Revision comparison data
================================
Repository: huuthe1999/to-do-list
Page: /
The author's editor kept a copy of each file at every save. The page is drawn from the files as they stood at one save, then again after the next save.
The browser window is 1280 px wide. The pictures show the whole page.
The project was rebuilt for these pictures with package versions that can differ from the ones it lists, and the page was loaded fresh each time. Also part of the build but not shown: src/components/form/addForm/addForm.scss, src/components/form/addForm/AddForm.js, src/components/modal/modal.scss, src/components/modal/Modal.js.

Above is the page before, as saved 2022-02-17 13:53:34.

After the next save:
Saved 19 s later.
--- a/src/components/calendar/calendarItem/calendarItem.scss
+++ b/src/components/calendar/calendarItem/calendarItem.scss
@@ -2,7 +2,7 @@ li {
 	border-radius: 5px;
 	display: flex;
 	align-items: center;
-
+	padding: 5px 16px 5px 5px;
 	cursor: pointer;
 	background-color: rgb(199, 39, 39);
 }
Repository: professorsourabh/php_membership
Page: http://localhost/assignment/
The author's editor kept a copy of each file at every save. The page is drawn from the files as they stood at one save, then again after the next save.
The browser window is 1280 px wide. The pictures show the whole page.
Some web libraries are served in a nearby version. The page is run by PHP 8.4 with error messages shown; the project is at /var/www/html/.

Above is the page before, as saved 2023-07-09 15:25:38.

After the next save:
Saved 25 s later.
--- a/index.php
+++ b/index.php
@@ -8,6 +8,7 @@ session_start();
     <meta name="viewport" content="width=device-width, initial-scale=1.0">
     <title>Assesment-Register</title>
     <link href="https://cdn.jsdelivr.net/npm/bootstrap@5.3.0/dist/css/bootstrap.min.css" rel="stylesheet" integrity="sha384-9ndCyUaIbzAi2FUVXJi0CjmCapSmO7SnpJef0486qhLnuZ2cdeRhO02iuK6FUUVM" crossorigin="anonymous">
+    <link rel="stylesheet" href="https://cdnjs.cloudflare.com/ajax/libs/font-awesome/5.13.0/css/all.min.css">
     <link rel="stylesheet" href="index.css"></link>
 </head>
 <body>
================================
-- What needs to be done --
Set out, exactly as written, the lines from the line with "Some web libraries" to the last line of the records, inclusive, and only those lines.

-- Written response --
Some web libraries are served in a nearby version. The page is run by PHP 8.4 with error messages shown; the project is at /var/www/html/.

Above is the page before, as saved 2023-07-09 15:25:38.

After the next save:
Saved 25 s later.
--- a/index.php
+++ b/index.php
@@ -8,6 +8,7 @@ session_start();
     <meta name="viewport" content="width=device-width, initial-scale=1.0">
     <title>Assesment-Register</title>
     <link href="https://cdn.jsdelivr.net/npm/bootstrap@5.3.0/dist/css/bootstrap.min.css" rel="stylesheet" integrity="sha384-9ndCyUaIbzAi2FUVXJi0CjmCapSmO7SnpJef0486qhLnuZ2cdeRhO02iuK6FUUVM" crossorigin="anonymous">
+    <link rel="stylesheet" href="https://cdnjs.cloudflare.com/ajax/libs/font-awesome/5.13.0/css/all.min.css">
     <link rel="stylesheet" href="index.css"></link>
 </head>
 <body>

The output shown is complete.